Click here for the reading: 1 Peter 2:11-20.

St. Peter had earlier labelled his recipients, “elect exiles.” (1 Peter 1:1). To that description of Christians as exiles he now adds “sojourners.” (1 Peter 2:11). This connects in perfectly with the context of the Old Testament reading from Isaiah, where the Israelites in exile were given hope. 

Christians are here taught a proper view of their place in this world.  Though they have gone from being “not a people,” to being “God’s people,” there is a rest and homeland that has not yet been reached.  St. Paul’s famous dictum: “your citizenship is in heaven,” finds its complement here.

How then should sojourners and exiles live?  This seems to be the overarching question that the epistle reading for Jubilate Sunday addresses.  The preacher will want to consider the possible dangers that sojourners might encounter on their journey to the world to come.  What are the various things that might hinder the journey?  While the making of a list has value, it is the preacher’s special concern to identify those dangers which are most prevalent in his congregation’s own time and place.
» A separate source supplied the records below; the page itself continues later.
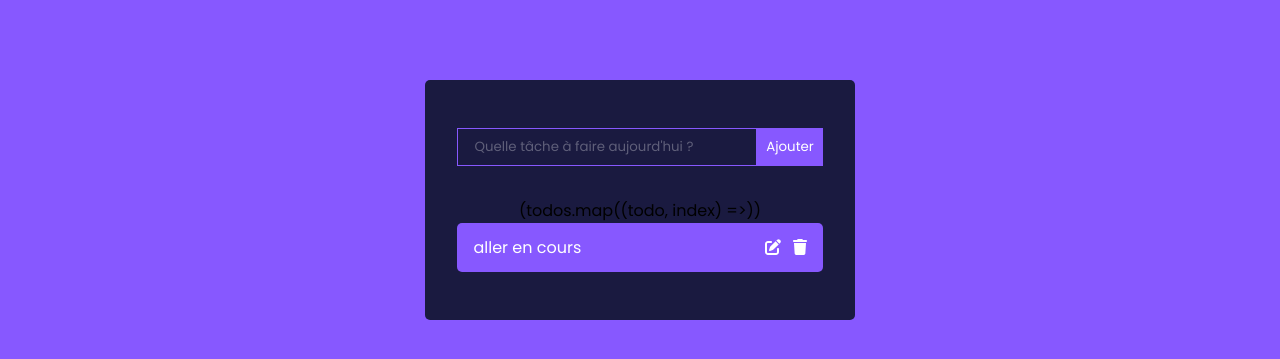
Repository: Loetitia27006/todo_list
Page: /
These files come from the project's save history. The page is drawn as it stood at one moment and after the next save; the edit follows.
The browser window is 1280 px wide. The pictures show the whole page.
The project was rebuilt for these pictures with package versions that can differ from the ones it lists, and the page was loaded fresh each time.

Above is the page before, as saved 2023-08-17 18:34:02.

### public/index.html
<!DOCTYPE html>
<html lang="en">
  <head>
    <meta charset="utf-8" />
    <link rel="icon" href="%PUBLIC_URL%/logo-black.svg" />
    <meta name="viewport" content="width=device-width, initial-scale=1" />
    <meta name="theme-color" content="#000000" />
    <meta
      name="description"
      content="Web site created using create-react-app"
    />
    <link rel="apple-touch-icon" href="%PUBLIC_URL%/logo-black.svg" />
    <!--
      manifest.json provides metadata used when your web app is installed on a
      user's mobile device or desktop. See https://developers.google.com/web/fundamentals/web-app-manifest/
    -->
    <link rel="manifest" href="%PUBLIC_URL%/manifest.json" />
    <!--
      Notice the use of %PUBLIC_URL% in the tags above.
      It will be replaced with the URL of the `public` folder during the build.
      Only files inside the `public` folder can be referenced from the HTML.

      Unlike "/favicon.ico" or "favicon.ico", "%PUBLIC_URL%/favicon.ico" will
      work correctly both with client-side routing and a non-root public URL.
      Learn how to configure a non-root public URL by running `npm run build`.
    -->
    <title>Todo List</title>
  </head>
  <body>
    <noscript>You need to enable JavaScript to run this app.</noscript>
    <div id="root"></div>
    <!--
      This HTML file is a template.
      If you open it directly in the browser, you will see an empty page.

      You can add webfonts, meta tags, or analytics to this file.
      The build step will place the bundled scripts into the <body> tag.

      To begin the development, run `npm start` or `yarn start`.
      To create a production bundle, use `npm run build` or `yarn build`.
    -->
  </body>
</html>

### src/App.css
@import url('https://fonts.googleapis.com/css2?family=Poppins&display=swap');

* {
  font-family: 'Poppins', sans-serif;
  margin: 0;
  padding: 0;
  box-sizing: border-box;
}

body {
  background: #8758ff;
  display: flex;
  justify-content: center;
  align-items: center;
}

.App {
  text-align: center;
}

h1 {
  color: #fff;
  margin-bottom: 0.5rem;
  font-size: 1.75rem;
}

.TodoWrapper {
  background: #1A1A40;
  margin-top: 5rem;
  padding: 2rem;
  border-radius: 5px;
}

.TodoForm {
  width: 100%;
}

.todo-input {
  outline: none;
  background: none;
  border: 1px solid #8758ff;
  padding: 0.5rem 1rem;
  margin-top: 1rem;
  margin-bottom: 2rem;
  width: 300px;
  color: #fff;
}

.todo-input::placeholder {
  color: #ffffff4d;
}

.todo-btn {
  background: #8758ff;
  color: #fff;
  border: none;
  padding: 0.55rem;
  cursor: pointer;

}

.Todo {
  display: flex;
  justify-content: space-between;
  align-items: center;
  background: #8758ff;
  color: #fff;
  padding: 0.75rem 1rem;
  border-radius: 5px;
  margin-bottom: 1rem;
  cursor: pointer;
}

.fa-trash {
  margin-left: 0.75rem;
}

.completed {
  color: #c5aeff;
  text-decoration: line-through;
}

### src/components/TodoWrapper.js
import React, {useState} from 'react'
import { TodoForm } from './TodoForm'
import { v4 as uuidv4 } from 'uuid'
import { Todo } from './Todo'
uuidv4()

export const TodoWrapper = () => {

    const [todos, setTodos] = useState([])

    const addTodo = todo =>{
        setTodos([...todos, {id: uuidv4(), task: todo,
        completed: false, isEditing: false}])
        console.log(todos)
    }

  return (
    <div className='TodoWrapper'>
        <TodoForm addTodo={addTodo}/>
        (todos.map((todo, index) =>))
        <Todo />
    </div>
  )
}

### src/components/TodoForm.js
import React, {useState} from 'react'

export const TodoForm = ({addTodo}) => {

    const [value, setValue] = useState("")
    const handleSubmit = e => {
        e.preventDefault()
        addTodo(value)
        setValue("")
    }

  return (
    <form className='Todoform' onSubmit={handleSubmit}>
        <input type="text" className='todo-input' value={value} placeholder="Quelle tâche à faire aujourd'hui ?"
        onChange={(e)=>setValue(e.target.value)}/>
        <button type='submit' className='todo-btn'>Ajouter</button>
    </form>
  )
}

### src/components/Todo.js
import React from 'react'
import { FontAwesomeIcon } from "@fortawesome/react-fontawesome";
import { faPenToSquare } from "@fortawesome/free-solid-svg-icons";
import { faTrash } from "@fortawesome/free-solid-svg-icons";

export const Todo = () => {
  return (
    <div className='Todo'>
      <p>aller en cours</p>
      <div>
        <FontAwesomeIcon icon={faPenToSquare} />
        <FontAwesomeIcon icon={faTrash} />
      </div>
    </div>
  )
}

Loaded but not shown: src/index.js (common file); src/App.js (common file); src/reportWebVitals.js (common file)

After the next save:
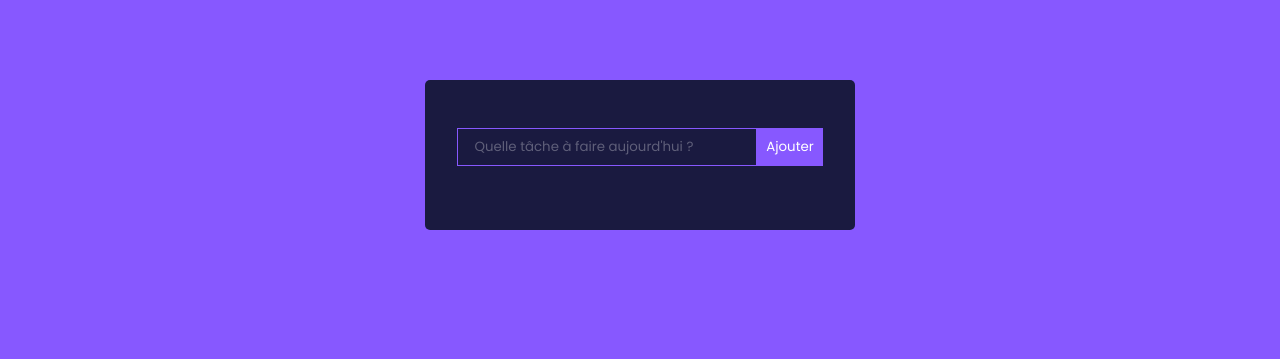
Saved 21 h 22 min later.
--- a/src/components/TodoWrapper.js
+++ b/src/components/TodoWrapper.js
@@ -15,10 +15,11 @@ export const TodoWrapper = () => {
     }
 
   return (
-    <div className='TodoWrapper'>
-        <TodoForm addTodo={addTodo}/>
-        (todos.map((todo, index) =>))
-        <Todo />
+    <div className="TodoWrapper">
+      <TodoForm addTodo={addTodo} />
+      {todos.map((todo, index) => (
+        <Todo task={todo}/>
+      ))}
     </div>
-  )
+  );
 }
The epistle lumps many things together under the phrase, “passions of the flesh, which wage war against the soul.”  If the preacher is in need of help in compiling his list of such passions he will find more than enough from our Lord’s discussion of what comes out of the heart (Mattthew 15:19) as well as St. Paul’s so-called vice lists (e.g. Galatians 5:19-21).  However, it is worth noting that St. Peter doesn’t enumerate these passions.  He opts instead for brevity and the promotion of what he calls “honorable conduct,” and “doing good.”

One pitfall for sojourners is to ignore the lands they are passing through.  While Christians recognize that this world is passing away and that we are not to become at home in it, Peter’s emphasis is on doing good as we journey through this passing age.  So, he tells Christians to “be subject” to the emperor and his governors.  The rationale that is given is that such authorities exist to punish evil-doers and praise those who do good.  The will of God is summed up as, “doing good,” and this is what is the primary concern for Christians in this world. 

As the preacher considers this he will find a helpful distinction to be made by asking the question, “who determines what good works are?”  Subjecting oneself to the emperor and governor is not synonymous with obedience to every executive order that comes down from on high.  The same apostle Peter famously said to the Sanhedrin: “We must obey God rather than men.” (Acts 5:29). And, according to tradition, he was crucified upside down for running afoul of the authorities.

Just as there is a pitfall in ignoring the world we now live in, so there is a danger for sojourners to becoming totally at home in it.  Especially in a time when governments disregard the life of the soul and are antagonistic towards any suggestions about the life of the world to come Christians should be urged to exercise discernment.  It is not a rebellious spirit that suspects that governing authorities that will not recognize the humanity of unborn babies do not have the best handle on what it means to “do good.”  What is to be done when governments order citizens to “do what we say is good,” if they contradict what God says is good?  If they appeal to “loving your neighbor,” or, “protecting public health,” does that mean they have accurately understood these things?  If it is God’s will that by doing good we put to silence the ignorance of foolish people, might this include the emperor and his governors? 

The epistle reading concludes with a reminder that doing good will not always be met with praise.  While it is God’s will for the civil estate to praise those who do good, it is commonly not the case that this happens.  The kings of the earth set themselves against the Lord and against His anointed (Ps. 2:2).  The pages of Scripture, the history of the church, and the preacher’s own experience will provide ample examples of this.  Christians are to look for vindication not from Caesar or his governors but from God, who judges justly. (1 Peter 2:23).